• _Records supplied_
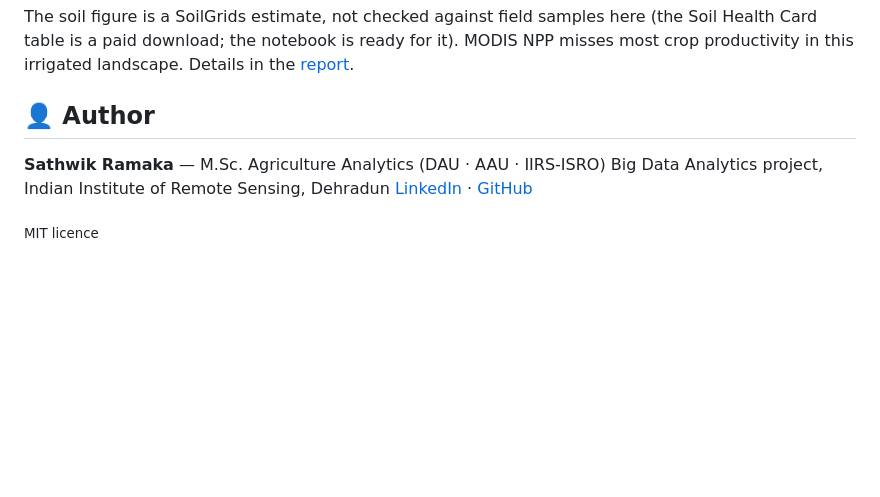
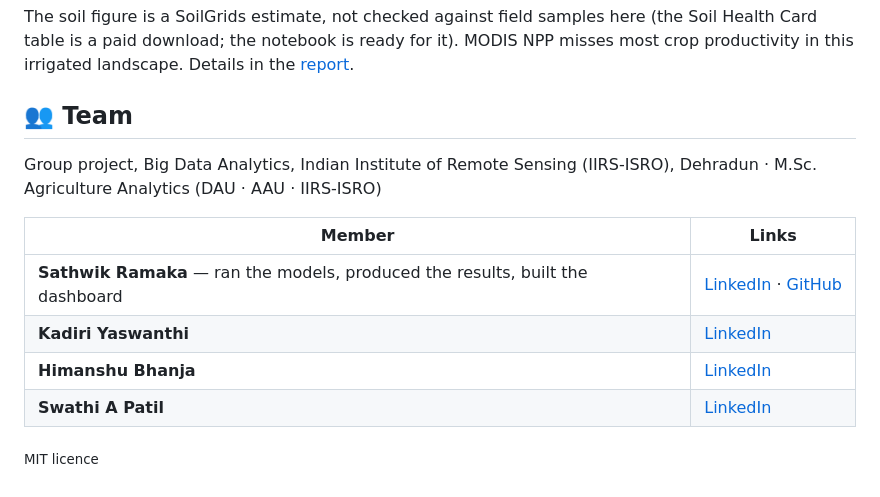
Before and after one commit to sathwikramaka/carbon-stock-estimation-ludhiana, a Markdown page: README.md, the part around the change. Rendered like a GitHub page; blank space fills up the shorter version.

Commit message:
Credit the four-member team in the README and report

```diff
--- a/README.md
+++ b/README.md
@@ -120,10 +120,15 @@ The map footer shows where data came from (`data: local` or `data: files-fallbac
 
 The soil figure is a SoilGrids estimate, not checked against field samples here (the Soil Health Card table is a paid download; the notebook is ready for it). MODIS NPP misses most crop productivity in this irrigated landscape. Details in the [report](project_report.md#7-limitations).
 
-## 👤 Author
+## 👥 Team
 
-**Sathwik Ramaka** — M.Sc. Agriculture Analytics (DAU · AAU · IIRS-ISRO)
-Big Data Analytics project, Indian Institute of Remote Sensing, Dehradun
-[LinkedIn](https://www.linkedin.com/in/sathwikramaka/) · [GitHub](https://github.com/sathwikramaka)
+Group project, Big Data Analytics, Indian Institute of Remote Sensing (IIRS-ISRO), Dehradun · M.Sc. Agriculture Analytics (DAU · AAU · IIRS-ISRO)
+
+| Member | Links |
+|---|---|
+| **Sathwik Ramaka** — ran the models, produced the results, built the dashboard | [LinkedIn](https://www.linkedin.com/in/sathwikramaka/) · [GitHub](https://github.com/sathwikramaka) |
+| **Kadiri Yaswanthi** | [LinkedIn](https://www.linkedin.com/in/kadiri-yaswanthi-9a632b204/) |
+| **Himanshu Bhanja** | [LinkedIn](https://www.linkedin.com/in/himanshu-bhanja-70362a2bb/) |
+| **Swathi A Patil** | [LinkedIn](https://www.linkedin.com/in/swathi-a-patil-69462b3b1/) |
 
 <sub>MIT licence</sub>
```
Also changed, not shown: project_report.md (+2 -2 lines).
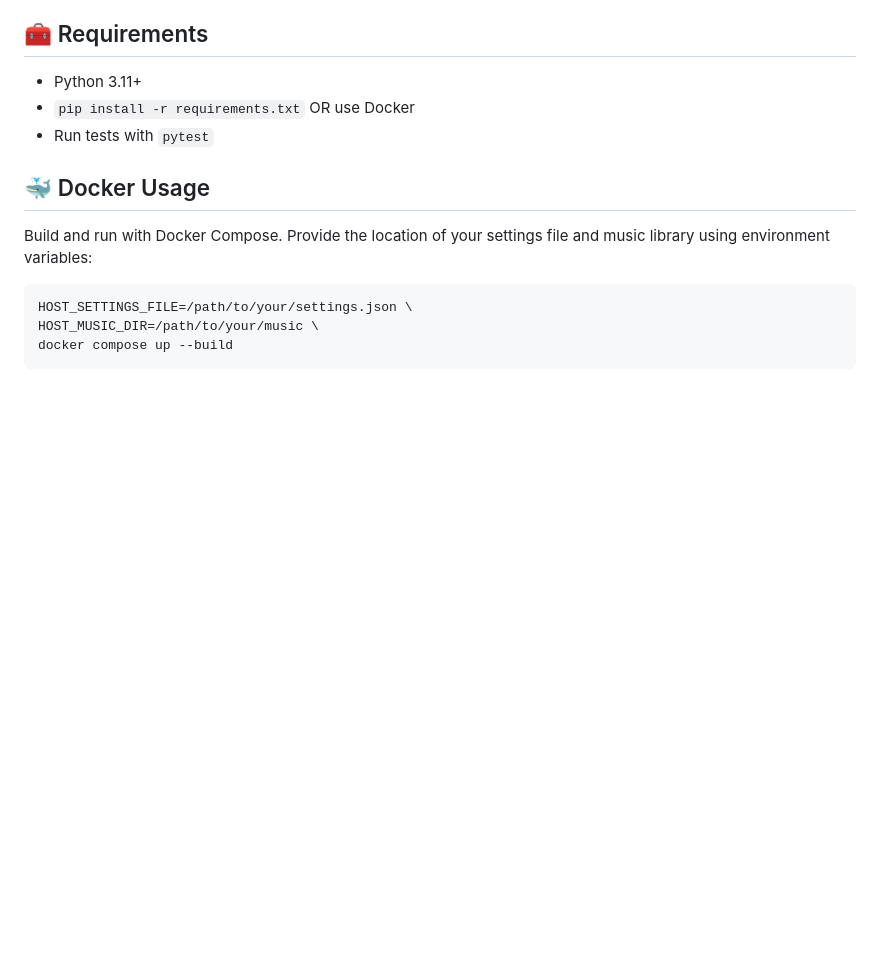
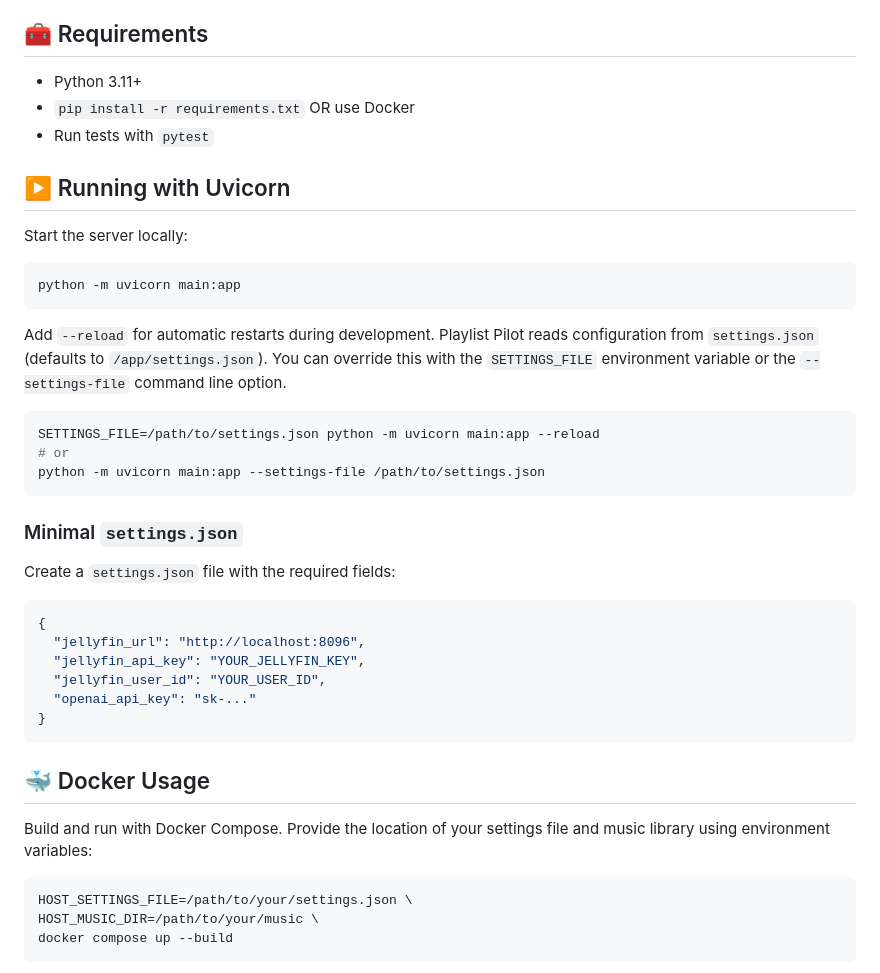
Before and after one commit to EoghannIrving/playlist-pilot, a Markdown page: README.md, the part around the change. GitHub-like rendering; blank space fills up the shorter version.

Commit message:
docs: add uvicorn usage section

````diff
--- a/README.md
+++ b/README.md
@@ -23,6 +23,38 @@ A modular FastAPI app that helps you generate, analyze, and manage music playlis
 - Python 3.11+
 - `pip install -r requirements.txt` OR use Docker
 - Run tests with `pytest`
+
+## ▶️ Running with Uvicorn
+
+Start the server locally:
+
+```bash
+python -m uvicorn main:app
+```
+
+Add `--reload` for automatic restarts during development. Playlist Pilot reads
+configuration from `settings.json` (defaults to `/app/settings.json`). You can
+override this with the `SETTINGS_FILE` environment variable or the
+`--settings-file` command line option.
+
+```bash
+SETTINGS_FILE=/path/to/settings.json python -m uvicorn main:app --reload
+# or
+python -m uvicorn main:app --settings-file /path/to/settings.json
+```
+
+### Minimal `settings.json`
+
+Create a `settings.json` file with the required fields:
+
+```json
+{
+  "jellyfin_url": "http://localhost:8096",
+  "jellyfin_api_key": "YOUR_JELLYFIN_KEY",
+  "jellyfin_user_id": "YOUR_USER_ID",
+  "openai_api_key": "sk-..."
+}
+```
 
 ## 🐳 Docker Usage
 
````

• _Your goal_
Print each line above exactly as it appears, excluding all images.

• _Response to the task_
Before and after one commit to sathwikramaka/carbon-stock-estimation-ludhiana, a Markdown page: README.md, the part around the change. Rendered like a GitHub page; blank space fills up the shorter version.

Commit message:
Credit the four-member team in the README and report

```diff
--- a/README.md
+++ b/README.md
@@ -120,10 +120,15 @@ The map footer shows where data came from (`data: local` or `data: files-fallbac
 
 The soil figure is a SoilGrids estimate, not checked against field samples here (the Soil Health Card table is a paid download; the notebook is ready for it). MODIS NPP misses most crop productivity in this irrigated landscape. Details in the [report](project_report.md#7-limitations).
 
-## 👤 Author
+## 👥 Team
 
-**Sathwik Ramaka** — M.Sc. Agriculture Analytics (DAU · AAU · IIRS-ISRO)
-Big Data Analytics project, Indian Institute of Remote Sensing, Dehradun
-[LinkedIn](https://www.linkedin.com/in/sathwikramaka/) · [GitHub](https://github.com/sathwikramaka)
+Group project, Big Data Analytics, Indian Institute of Remote Sensing (IIRS-ISRO), Dehradun · M.Sc. Agriculture Analytics (DAU · AAU · IIRS-ISRO)
+
+| Member | Links |
+|---|---|
+| **Sathwik Ramaka** — ran the models, produced the results, built the dashboard | [LinkedIn](https://www.linkedin.com/in/sathwikramaka/) · [GitHub](https://github.com/sathwikramaka) |
+| **Kadiri Yaswanthi** | [LinkedIn](https://www.linkedin.com/in/kadiri-yaswanthi-9a632b204/) |
+| **Himanshu Bhanja** | [LinkedIn](https://www.linkedin.com/in/himanshu-bhanja-70362a2bb/) |
+| **Swathi A Patil** | [LinkedIn](https://www.linkedin.com/in/swathi-a-patil-69462b3b1/) |
 
 <sub>MIT licence</sub>
```
Also changed, not shown: project_report.md (+2 -2 lines).
Before and after one commit to EoghannIrving/playlist-pilot, a Markdown page: README.md, the part around the change. GitHub-like rendering; blank space fills up the shorter version.

Commit message:
docs: add uvicorn usage section

````diff
--- a/README.md
+++ b/README.md
@@ -23,6 +23,38 @@ A modular FastAPI app that helps you generate, analyze, and manage music playlis
 - Python 3.11+
 - `pip install -r requirements.txt` OR use Docker
 - Run tests with `pytest`
+
+## ▶️ Running with Uvicorn
+
+Start the server locally:
+
+```bash
+python -m uvicorn main:app
+```
+
+Add `--reload` for automatic restarts during development. Playlist Pilot reads
+configuration from `settings.json` (defaults to `/app/settings.json`). You can
+override this with the `SETTINGS_FILE` environment variable or the
+`--settings-file` command line option.
+
+```bash
+SETTINGS_FILE=/path/to/settings.json python -m uvicorn main:app --reload
+# or
+python -m uvicorn main:app --settings-file /path/to/settings.json
+```
+
+### Minimal `settings.json`
+
+Create a `settings.json` file with the required fields:
+
+```json
+{
+  "jellyfin_url": "http://localhost:8096",
+  "jellyfin_api_key": "YOUR_JELLYFIN_KEY",
+  "jellyfin_user_id": "YOUR_USER_ID",
+  "openai_api_key": "sk-..."
+}
+```
 
 ## 🐳 Docker Usage
 
````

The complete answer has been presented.